PROMPT: Go through the listing below and say how many lines include "ipynb". Give the number by itself.

INPUT RECORDS:
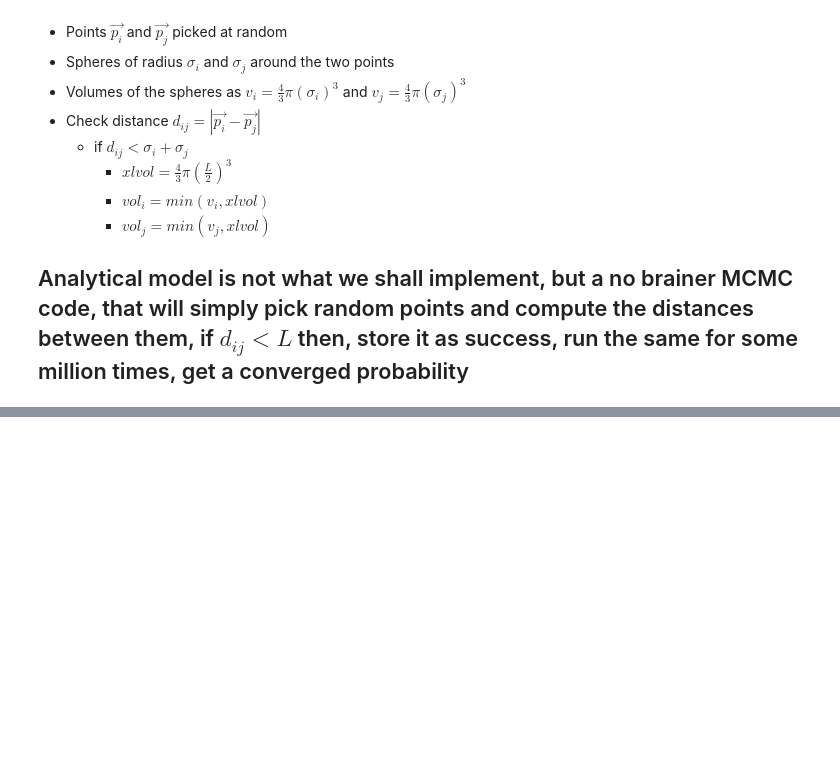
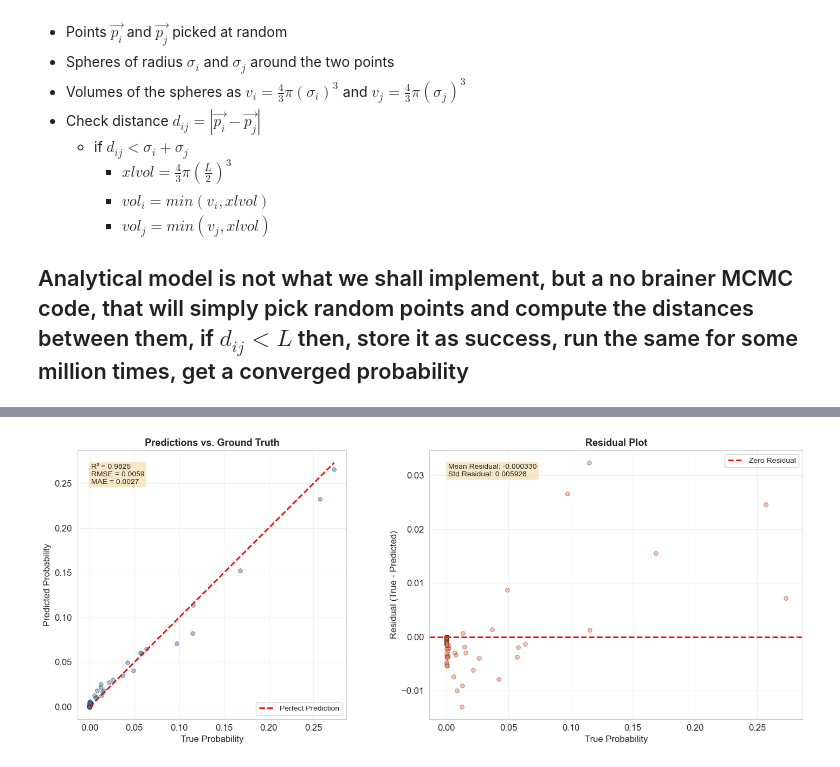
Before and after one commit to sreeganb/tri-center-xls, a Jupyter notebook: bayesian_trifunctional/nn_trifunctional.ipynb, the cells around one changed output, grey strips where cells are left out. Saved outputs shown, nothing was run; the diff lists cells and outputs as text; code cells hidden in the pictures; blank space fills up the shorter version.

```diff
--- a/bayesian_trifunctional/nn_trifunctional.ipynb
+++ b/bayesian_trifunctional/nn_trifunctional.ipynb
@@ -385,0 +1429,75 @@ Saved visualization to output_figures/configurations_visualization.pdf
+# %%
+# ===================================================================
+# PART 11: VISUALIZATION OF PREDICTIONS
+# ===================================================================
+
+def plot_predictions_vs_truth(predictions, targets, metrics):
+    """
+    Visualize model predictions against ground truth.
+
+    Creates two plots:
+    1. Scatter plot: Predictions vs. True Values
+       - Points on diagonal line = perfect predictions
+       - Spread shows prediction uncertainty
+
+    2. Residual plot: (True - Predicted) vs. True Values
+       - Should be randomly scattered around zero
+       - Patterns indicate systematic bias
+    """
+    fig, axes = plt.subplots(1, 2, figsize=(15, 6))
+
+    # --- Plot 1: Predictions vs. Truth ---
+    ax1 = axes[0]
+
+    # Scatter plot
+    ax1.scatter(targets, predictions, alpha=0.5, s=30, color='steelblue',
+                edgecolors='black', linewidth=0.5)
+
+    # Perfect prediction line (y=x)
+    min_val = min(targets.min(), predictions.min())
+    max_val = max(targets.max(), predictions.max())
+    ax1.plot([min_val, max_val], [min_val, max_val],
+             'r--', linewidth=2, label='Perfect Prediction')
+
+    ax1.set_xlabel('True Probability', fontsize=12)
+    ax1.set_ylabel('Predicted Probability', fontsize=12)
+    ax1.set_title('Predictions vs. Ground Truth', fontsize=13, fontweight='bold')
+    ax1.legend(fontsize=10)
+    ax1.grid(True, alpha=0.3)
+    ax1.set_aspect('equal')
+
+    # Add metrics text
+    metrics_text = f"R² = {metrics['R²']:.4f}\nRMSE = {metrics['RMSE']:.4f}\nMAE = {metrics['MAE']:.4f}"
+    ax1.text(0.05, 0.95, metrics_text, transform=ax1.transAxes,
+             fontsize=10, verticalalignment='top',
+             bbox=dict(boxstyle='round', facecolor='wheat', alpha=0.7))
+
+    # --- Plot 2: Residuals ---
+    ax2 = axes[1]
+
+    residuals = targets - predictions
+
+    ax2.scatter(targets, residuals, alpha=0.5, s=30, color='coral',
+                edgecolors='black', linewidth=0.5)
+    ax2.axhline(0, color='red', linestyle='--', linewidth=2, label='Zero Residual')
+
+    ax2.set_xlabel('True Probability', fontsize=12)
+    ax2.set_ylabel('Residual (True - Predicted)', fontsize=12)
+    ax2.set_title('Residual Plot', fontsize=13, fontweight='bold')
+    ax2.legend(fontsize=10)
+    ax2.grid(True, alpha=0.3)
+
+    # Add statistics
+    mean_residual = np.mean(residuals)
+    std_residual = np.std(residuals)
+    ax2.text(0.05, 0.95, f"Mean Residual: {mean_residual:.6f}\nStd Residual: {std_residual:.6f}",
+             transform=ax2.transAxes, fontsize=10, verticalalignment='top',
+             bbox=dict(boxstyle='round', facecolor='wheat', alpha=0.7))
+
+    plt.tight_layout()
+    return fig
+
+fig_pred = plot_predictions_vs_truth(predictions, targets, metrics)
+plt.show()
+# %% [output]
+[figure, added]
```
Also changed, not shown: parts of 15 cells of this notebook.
==
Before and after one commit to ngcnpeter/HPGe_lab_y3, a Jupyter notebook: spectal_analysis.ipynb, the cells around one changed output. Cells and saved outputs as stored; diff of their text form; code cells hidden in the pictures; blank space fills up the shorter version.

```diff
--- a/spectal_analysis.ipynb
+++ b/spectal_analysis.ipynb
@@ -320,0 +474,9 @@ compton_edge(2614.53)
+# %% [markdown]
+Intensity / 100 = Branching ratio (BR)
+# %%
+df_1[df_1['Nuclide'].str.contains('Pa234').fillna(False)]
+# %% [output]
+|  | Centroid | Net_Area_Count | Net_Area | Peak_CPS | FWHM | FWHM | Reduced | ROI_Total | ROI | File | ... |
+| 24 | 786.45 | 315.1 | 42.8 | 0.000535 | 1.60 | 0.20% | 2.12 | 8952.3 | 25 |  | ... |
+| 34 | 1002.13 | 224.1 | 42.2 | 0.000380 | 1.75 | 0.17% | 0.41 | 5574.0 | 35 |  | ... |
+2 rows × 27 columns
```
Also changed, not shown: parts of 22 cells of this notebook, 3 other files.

REPLY TO THE TASK: 6